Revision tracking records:
"""

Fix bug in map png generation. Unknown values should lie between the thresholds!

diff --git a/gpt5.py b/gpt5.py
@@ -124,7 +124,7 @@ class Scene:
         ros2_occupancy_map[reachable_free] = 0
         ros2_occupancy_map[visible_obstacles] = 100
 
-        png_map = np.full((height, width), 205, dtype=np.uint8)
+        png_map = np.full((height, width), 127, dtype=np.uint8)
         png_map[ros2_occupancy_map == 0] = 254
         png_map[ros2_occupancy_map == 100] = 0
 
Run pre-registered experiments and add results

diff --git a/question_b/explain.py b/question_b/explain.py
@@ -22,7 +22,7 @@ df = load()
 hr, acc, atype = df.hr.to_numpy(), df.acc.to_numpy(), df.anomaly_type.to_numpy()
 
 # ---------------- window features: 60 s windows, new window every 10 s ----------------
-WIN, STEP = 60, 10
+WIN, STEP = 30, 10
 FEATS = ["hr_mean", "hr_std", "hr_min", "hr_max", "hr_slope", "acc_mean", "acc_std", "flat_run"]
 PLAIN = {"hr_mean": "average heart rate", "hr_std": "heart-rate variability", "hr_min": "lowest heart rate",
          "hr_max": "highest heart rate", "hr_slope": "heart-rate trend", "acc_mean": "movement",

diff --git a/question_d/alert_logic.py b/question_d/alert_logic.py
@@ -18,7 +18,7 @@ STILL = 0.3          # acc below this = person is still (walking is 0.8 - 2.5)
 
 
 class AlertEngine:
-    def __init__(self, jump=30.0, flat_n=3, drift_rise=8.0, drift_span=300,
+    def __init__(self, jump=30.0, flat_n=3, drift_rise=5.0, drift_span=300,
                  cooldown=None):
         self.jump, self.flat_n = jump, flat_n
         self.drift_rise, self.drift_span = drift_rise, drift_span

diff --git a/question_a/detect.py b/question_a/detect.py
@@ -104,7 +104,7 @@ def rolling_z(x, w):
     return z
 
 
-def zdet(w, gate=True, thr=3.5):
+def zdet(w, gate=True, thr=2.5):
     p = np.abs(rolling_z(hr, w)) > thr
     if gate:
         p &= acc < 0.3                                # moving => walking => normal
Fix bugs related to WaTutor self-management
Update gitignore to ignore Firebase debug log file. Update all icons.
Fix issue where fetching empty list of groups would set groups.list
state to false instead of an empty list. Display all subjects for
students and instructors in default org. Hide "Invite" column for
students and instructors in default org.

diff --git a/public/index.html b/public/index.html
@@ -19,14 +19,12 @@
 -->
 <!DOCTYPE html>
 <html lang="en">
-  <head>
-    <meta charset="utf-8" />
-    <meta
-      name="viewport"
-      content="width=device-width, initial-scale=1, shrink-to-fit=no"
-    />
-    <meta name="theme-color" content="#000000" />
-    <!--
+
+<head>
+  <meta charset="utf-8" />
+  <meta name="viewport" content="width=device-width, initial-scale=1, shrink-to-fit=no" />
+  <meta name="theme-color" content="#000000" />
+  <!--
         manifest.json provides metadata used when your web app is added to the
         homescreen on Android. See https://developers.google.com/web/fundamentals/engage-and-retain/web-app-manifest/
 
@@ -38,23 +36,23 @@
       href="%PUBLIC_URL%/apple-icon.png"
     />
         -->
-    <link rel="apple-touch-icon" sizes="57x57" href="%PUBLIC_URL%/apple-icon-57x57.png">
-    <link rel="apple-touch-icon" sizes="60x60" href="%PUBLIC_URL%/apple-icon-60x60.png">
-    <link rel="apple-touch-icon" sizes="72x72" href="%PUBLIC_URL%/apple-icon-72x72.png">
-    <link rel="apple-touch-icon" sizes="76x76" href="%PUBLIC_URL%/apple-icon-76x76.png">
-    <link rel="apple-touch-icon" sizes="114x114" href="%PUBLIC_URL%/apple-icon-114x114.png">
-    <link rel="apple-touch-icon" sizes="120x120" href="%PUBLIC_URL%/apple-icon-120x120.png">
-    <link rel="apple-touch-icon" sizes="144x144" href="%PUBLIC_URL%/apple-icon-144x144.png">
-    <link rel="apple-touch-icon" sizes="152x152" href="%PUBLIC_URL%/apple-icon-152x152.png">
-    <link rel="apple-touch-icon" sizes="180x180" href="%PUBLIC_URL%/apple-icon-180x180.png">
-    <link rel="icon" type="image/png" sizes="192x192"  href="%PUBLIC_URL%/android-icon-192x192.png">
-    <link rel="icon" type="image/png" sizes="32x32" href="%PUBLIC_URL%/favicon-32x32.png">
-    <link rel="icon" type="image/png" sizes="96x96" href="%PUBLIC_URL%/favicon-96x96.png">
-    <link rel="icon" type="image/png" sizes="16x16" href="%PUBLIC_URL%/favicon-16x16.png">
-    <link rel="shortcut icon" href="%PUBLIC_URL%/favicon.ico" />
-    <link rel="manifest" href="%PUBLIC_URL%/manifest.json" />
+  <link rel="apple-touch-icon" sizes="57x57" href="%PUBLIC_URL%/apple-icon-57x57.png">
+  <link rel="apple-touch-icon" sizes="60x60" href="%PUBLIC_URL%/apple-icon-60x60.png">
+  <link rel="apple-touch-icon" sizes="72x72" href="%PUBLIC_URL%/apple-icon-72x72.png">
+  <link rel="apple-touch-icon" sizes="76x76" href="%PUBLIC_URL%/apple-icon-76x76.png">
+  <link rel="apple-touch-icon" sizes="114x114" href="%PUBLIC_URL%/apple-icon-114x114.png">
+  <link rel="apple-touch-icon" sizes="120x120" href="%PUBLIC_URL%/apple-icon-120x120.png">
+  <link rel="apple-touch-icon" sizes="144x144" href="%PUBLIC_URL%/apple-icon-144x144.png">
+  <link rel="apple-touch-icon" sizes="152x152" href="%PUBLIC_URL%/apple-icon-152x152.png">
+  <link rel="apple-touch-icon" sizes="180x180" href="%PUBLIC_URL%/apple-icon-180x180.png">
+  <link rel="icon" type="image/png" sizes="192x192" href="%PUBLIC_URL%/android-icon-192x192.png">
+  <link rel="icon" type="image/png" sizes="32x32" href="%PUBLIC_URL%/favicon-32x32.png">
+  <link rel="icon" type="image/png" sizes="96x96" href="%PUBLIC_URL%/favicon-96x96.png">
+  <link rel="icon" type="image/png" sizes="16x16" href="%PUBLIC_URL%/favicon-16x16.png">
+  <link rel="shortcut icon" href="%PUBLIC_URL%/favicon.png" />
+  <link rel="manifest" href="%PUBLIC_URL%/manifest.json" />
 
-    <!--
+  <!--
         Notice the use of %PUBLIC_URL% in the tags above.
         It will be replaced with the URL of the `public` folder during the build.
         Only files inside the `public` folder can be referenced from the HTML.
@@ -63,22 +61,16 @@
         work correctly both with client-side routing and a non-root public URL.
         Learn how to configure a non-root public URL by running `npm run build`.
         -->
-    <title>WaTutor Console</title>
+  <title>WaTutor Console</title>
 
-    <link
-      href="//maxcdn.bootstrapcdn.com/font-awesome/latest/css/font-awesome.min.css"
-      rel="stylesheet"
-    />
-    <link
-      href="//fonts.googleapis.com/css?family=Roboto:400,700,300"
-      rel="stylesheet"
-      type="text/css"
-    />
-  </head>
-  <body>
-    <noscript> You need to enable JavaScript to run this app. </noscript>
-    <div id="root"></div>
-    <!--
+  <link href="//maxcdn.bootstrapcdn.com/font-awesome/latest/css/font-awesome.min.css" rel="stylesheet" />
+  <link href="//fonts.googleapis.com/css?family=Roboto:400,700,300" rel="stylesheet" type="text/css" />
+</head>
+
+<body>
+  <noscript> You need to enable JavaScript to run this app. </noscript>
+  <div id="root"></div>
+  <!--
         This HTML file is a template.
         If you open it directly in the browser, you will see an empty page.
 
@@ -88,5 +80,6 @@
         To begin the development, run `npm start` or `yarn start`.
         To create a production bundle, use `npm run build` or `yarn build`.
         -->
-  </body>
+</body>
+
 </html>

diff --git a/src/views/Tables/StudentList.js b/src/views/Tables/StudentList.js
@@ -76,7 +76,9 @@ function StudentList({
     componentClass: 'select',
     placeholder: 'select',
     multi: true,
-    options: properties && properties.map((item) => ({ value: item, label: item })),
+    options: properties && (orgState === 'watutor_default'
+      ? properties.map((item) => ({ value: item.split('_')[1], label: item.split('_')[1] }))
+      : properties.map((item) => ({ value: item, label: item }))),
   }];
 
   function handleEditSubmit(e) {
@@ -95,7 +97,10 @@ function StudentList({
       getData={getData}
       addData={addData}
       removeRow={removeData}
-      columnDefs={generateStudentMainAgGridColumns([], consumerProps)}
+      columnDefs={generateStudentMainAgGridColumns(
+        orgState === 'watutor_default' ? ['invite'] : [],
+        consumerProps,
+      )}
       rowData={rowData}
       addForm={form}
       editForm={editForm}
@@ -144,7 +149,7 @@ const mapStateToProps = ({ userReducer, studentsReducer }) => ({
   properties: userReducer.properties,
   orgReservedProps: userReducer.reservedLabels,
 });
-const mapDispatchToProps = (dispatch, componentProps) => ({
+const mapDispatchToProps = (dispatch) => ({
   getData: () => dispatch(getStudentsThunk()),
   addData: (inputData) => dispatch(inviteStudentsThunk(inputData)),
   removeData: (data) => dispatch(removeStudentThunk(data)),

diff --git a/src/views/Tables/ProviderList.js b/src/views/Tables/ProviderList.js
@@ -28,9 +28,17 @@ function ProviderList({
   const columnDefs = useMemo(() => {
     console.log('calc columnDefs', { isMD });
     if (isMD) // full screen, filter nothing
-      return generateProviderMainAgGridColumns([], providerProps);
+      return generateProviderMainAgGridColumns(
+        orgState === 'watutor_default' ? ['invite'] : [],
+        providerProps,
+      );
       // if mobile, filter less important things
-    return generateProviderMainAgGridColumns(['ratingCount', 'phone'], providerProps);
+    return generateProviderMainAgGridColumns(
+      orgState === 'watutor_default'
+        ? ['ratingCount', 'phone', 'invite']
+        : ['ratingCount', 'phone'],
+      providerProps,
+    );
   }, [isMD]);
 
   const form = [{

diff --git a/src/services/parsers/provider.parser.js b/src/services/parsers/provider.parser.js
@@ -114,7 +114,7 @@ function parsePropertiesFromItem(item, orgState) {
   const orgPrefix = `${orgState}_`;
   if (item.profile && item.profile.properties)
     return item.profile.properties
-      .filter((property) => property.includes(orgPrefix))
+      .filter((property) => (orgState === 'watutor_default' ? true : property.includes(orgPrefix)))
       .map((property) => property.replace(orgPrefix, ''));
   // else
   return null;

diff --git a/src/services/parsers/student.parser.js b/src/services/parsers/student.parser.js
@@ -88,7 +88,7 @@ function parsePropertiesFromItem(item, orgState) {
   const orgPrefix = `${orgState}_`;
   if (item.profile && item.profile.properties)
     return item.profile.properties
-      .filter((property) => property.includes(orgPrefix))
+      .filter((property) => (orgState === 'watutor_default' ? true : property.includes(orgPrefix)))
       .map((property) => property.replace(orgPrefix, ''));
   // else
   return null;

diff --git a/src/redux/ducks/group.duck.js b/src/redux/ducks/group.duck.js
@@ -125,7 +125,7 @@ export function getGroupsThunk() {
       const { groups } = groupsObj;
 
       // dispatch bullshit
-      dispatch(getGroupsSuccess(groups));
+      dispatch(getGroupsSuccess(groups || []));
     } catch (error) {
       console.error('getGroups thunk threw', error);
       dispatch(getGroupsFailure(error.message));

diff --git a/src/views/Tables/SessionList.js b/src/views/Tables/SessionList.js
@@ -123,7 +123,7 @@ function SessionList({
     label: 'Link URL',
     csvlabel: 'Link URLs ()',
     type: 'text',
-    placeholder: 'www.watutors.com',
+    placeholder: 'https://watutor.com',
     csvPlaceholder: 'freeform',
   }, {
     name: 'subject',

"""

# Exercise goal
Looking at the data above, return every line from the one with "-125,7 +125,7 @@" down to the one with "console.error('getGroups thunk threw', error);", exactly and inclusively.

# Solution to the exercise
@@ -125,7 +125,7 @@ export function getGroupsThunk() {
       const { groups } = groupsObj;
 
       // dispatch bullshit
-      dispatch(getGroupsSuccess(groups));
+      dispatch(getGroupsSuccess(groups || []));
     } catch (error) {
       console.error('getGroups thunk threw', error);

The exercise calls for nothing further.